In the U.S., a city that has major fiscal problems is cobbling together every resource possible to build a new arena for the NBA’s Sacramento Kings. Glendale, Ariz., may be looking at tens of millions of dollars in subsidies to keep the NHL’s Phoenix Coyotes from leaving the city-owned arena.
Louisiana Governor Bobby Jindal talks a big game about being a fiscal conservative until it comes to Tom Benson, who happens to own the New Orleans NFL team, the Saints, and the New Orleans NBA franchise, the Pelicans. Jindal is continuing to hand out subsidies to Benson, which started in 2001 when Louisiana Governor Mike Foster gave Benson a long-term deal worth $186.5 million to stay in New Orleans and keep the football team in the Superdome. The Foster deal is done; Jindal has a new deal that is still putting Louisiana tax dollars outright in Benson’s pockets.
But, it doesn’t matter if it is a Republican, Jindal, or a Democrat, such as Minnesota Governor Mark Dayton. They cannot say no. There is some sort of prestige in having a big-time sports team around. Given the lack of American media attention to this form of government spending, which rarely pays off, the almost religious-like fervor for football in the U.S. and the general like of sports, it is doubtful that Americans really would ever protest like the Brazilians.
Americans just want their games no matter what the cost.

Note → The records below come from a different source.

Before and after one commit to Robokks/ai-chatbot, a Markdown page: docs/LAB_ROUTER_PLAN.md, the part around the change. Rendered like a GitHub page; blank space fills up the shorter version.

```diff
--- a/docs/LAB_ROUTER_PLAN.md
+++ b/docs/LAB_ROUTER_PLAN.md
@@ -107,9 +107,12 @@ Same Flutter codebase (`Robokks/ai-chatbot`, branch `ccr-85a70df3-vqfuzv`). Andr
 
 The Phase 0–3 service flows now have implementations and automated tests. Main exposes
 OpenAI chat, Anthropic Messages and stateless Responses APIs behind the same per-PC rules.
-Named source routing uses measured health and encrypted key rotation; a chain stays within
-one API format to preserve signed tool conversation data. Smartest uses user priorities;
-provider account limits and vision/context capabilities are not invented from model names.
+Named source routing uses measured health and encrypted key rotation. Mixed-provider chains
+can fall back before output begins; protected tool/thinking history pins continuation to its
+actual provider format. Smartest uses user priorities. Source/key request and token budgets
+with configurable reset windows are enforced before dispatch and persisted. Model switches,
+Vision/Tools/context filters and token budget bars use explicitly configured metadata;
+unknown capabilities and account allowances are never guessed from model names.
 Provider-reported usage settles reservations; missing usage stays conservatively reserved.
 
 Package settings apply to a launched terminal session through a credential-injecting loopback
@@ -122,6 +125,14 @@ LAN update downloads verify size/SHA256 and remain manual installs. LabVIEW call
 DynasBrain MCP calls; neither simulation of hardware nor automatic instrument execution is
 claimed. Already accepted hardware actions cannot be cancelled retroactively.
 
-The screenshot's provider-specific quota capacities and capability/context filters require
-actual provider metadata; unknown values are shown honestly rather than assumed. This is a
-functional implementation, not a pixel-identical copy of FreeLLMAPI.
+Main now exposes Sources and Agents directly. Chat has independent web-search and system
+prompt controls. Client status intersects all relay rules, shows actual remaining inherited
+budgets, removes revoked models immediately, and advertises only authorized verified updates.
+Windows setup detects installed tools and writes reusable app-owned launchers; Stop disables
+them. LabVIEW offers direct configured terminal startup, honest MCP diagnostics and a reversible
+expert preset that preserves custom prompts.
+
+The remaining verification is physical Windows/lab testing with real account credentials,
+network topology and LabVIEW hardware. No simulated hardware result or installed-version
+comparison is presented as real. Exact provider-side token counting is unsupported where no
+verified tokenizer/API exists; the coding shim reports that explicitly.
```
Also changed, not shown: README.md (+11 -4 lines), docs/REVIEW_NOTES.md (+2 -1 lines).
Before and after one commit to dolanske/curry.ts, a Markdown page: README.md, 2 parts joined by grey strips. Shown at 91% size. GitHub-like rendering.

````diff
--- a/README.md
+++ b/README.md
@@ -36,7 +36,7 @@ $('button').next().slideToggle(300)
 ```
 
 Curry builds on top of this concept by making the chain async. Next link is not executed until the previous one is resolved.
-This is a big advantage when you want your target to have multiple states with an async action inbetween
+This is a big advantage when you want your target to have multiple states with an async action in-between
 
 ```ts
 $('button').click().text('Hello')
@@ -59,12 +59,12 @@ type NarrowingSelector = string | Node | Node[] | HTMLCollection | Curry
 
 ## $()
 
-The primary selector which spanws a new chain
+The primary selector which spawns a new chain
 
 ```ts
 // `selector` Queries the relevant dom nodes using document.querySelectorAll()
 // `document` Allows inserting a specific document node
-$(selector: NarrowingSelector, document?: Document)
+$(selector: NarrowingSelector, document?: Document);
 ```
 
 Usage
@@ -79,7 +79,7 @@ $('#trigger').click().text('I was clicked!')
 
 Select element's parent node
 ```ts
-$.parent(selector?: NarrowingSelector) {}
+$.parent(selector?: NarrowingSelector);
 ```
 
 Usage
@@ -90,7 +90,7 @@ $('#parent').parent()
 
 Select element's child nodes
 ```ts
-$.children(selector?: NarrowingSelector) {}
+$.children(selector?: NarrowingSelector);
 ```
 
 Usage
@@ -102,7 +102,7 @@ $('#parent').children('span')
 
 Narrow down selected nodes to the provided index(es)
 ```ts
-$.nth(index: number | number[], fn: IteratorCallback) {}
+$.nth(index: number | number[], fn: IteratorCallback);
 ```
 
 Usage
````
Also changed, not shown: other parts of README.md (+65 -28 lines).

Evan Weiner can be reached at firstname.lastname@example.org . His e-book, “The Business and Politics of Sports, Second Edition” is available at www.bickley.comand Amazon.com and his e-books, America’s Passion: How a Coal Miner’s Game Became the NFL in the 20th Century, From Peach Baskets to Dance Halls and the Not-so-Stern NBA and the reissue of the 2005 book, The Business and Politics of Sports are available at www.smashwords.com, iTunes, nook, versent books, kobo, Sony reader and Diesel.